Copy whichever lines of the data hold the word "side".

--- START ---

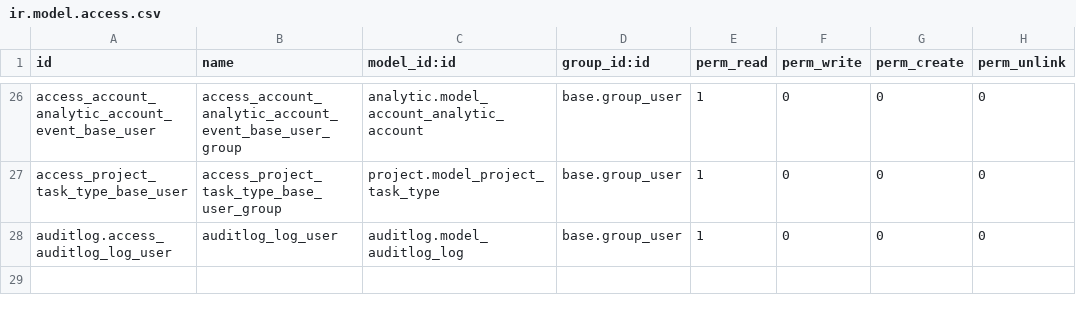
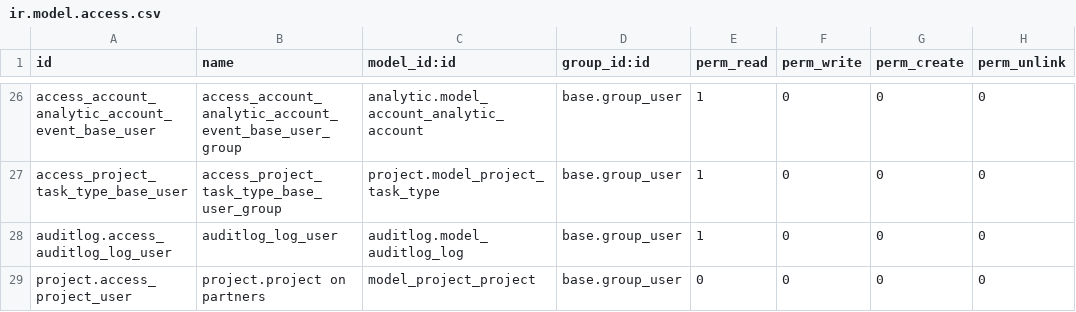
Before and after one commit to savoirfairelinux/project-addons, a CSV file: project_event/security/ir.model.access.csv, drawn as a sheet; only a part is shown, gaps mark what is left out.

Commit message:
[ADD] Security tools

```diff
--- a/project_event/security/ir.model.access.csv
+++ b/project_event/security/ir.model.access.csv
@@ -28 +28,2 @@ access_project_task_type_base_user,access_project_task_type_base_user_group,proj
 auditlog.access_auditlog_log_user,auditlog_log_user,auditlog.model_auditlog_log,base.group_user,1,0,0,0
+project.access_project_user,project.project on partners,model_project_project,base.group_user,0,0,0,0
```
Also changed, not shown: 1 other file.
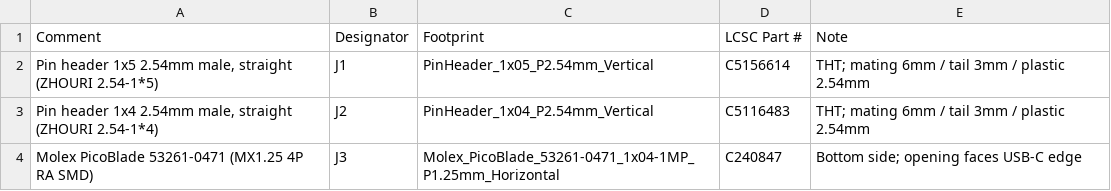
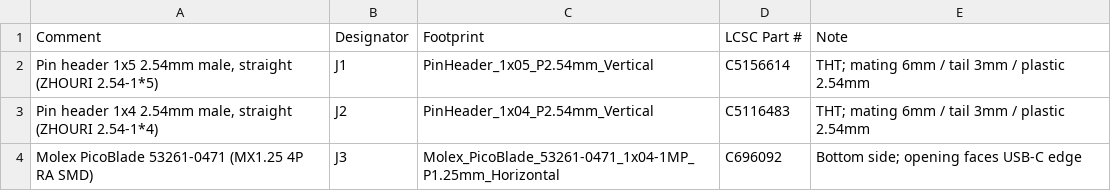
Before and after one commit to ippoan/vein-base, a CSV file: pcb/jlc_bom.csv, drawn as a sheet.

```diff
--- a/pcb/jlc_bom.csv
+++ b/pcb/jlc_bom.csv
@@ -3,2 +3,2 @@ Comment,Designator,Footprint,LCSC Part #,Note
 "Pin header 1x4 2.54mm male, straight (ZHOURI 2.54-1*4)",J2,PinHeader_1x04_P2.54mm_Vertical,C5116483,THT; mating 6mm / tail 3mm / plastic 2.54mm
-Molex PicoBlade 53261-0471 (MX1.25 4P RA SMD),J3,Molex_PicoBlade_53261-0471_1x04-1MP_P1.25mm_Horizontal,C240847,Bottom side; opening faces USB-C edge
+Molex PicoBlade 53261-0471 (MX1.25 4P RA SMD),J3,Molex_PicoBlade_53261-0471_1x04-1MP_P1.25mm_Horizontal,C696092,Bottom side; opening faces USB-C edge
```
Also changed, not shown: 3 other files.
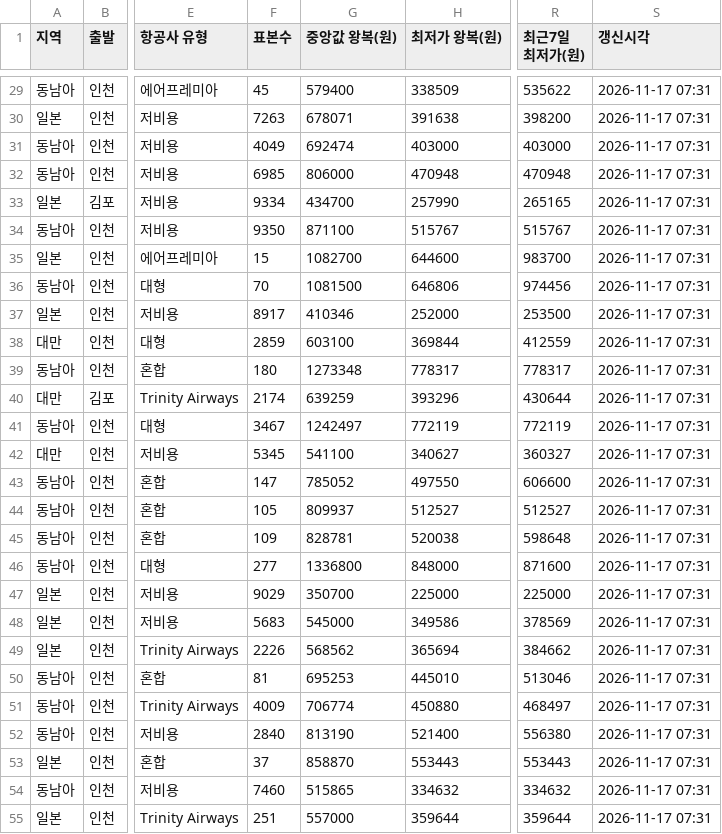
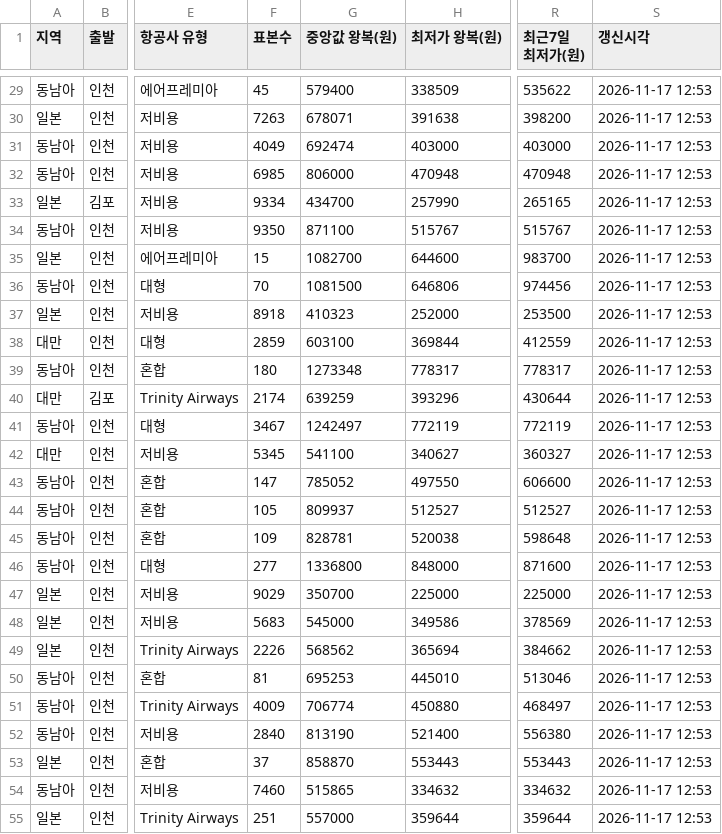
Before and after one commit to dochifree/flight-tracker, a CSV file: data/summary.csv, drawn as a sheet; only a part is shown, gaps mark what is left out; the diff covers the shown part only; the diff names each change by its address in the sheet, - before the commit and + after, or states it on an @@ line.

```diff
--- a/data/summary.csv
+++ b/data/summary.csv
-S29:S55 (갱신시각): 2026-11-17 07:31
+S29:S55 (갱신시각): 2026-11-17 12:53
-F37 (표본수): 8917
+F37 (표본수): 8918
-G37 (중앙값 왕복(원)): 410346
+G37 (중앙값 왕복(원)): 410323
```
Also changed, not shown: 116 edited cells elsewhere in this file, data/offers.csv, 2 other files.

--- END ---

▸ EXERCISE RESULT:
-Molex PicoBlade 53261-0471 (MX1.25 4P RA SMD),J3,Molex_PicoBlade_53261-0471_1x04-1MP_P1.25mm_Horizontal,C240847,Bottom side; opening faces USB-C edge
+Molex PicoBlade 53261-0471 (MX1.25 4P RA SMD),J3,Molex_PicoBlade_53261-0471_1x04-1MP_P1.25mm_Horizontal,C696092,Bottom side; opening faces USB-C edge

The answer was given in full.